No Comprende, It's a Riddle
I know, I know. It's math, right? So I'm not surprised that it has recently come to light that the original 1868 survey of the Four Corners – the only place in the United States where four state boundaries come together – is off by 2.5 miles.
According to readings by the National Geodetic Survey, today's official marker is supposed to sit at blah-blah-blah W longitude and yada-yada-yada N latitude. But according to three different Internet sites for distance calculations (including an FCC site and GPS visualizer) the really real readings actually stand at yeah-yeah-yeah; alrighty-then; and whatever-man-I-believe-you miles.
Then, most likely thanks to all that Red Bull and Doritoes he's spent years consuming down in his parents' basement, some smarty-pants member of the Utah Association of Geocachers used two other Internet sites, Google Earth and the Great Circle Calculator, resulting in a definite determination of a 2.5 mile miscalculation.
Makes you wonder what else we've miscalculated over the past couple hundred years, right? Then again, I'm not really surprised we got it wrong. It's a wonder we could even locate our own feet in 1868, much less anything else using, what, a pencil, piece of paper, and our fingers? Okay, so maybe an abacus was involved there somewhere.
Or maybe, just maybe, the original survey had someone like me along:
Intrepid U.S. Geologic Surveyor Dude #1: Okay, guys, I know it's late and we're all tired, but let's check these calculations one more time. Future generations are counting on us to get this right.
Intrepid U.S. Geologic Surveyor Dude #2: Hey, Moi! (whistles). Get back here and get with the program. We don't need you getting lost again.
Moi: Oh, come on. This is way too hard, and I just broke a nail. How do we know any of these number thingees are correct anyway? Calculators haven't even been invented yet. What do you say we just mark this spot right here, call it a day, and go pound down some brewskies at Ye Olde Tavern down the road? I'm buying.

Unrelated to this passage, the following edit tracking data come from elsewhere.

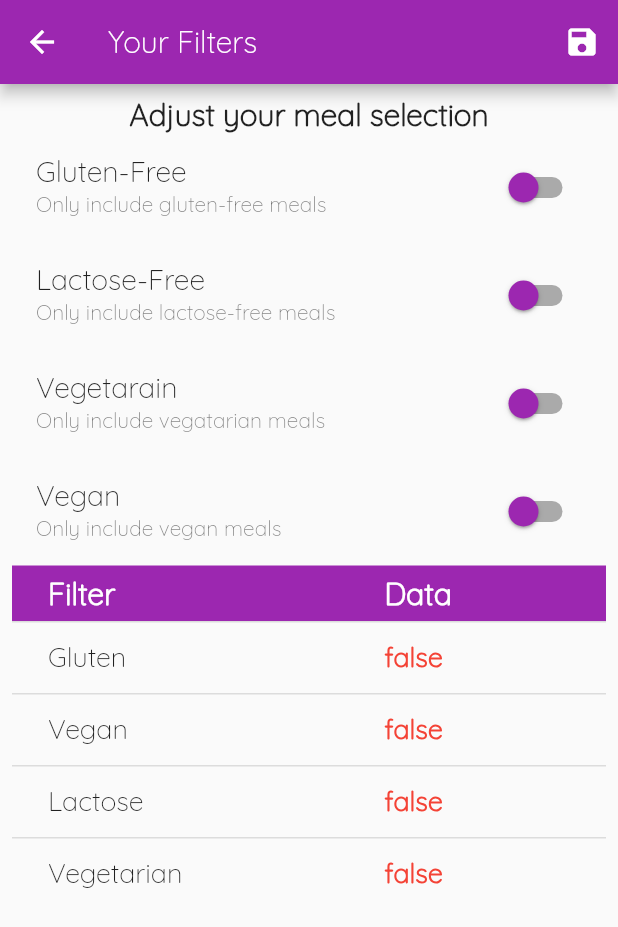
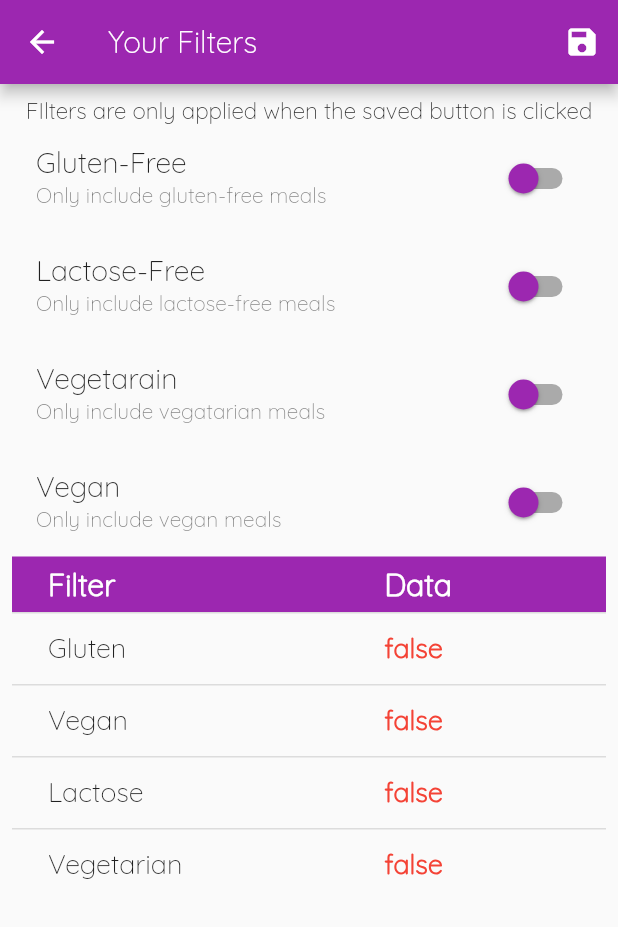
Before and after one commit to Atuoha/meal_recipes, a Flutter app: the FilterScreen screen opened by its route, on a phone screen of 412 x 824 dp. Shown: the top 927 px of the screen. Run offline on Flutter 3.47's test engine with Material 2 defaults, Android fonts, the phone set to English and light mode, and no system bars.

Commit message:
filter adjustments:

```diff
--- a/lib/screens/filters.dart
+++ b/lib/screens/filters.dart
@@ -102,10 +102,9 @@ class _FilterScreenState extends State<FilterScreen> {
           children: [
             const Center(
               child: Text(
-                'Adjust your meal selection',
+                'FIlters are only applied when the saved button is clicked',
                 style: TextStyle(
-                  fontSize: 20,
-                  fontWeight: FontWeight.bold,
+                  fontSize: 15,
                 ),
               ),
             ),
```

Still, what to do? There is hardly a family in America that doesn't have tucked away somewhere in an album or fraying cardboard box, a photo of themselves frolicking on the official Four Corners Monument.
Therefore, according to an article in Desert News:
"There's little chance of moving the monument, especially because millions of dollars have been spent to improve it and because the current state lines have been firmly established now for 110 years."
There you go, folks. Commerce first.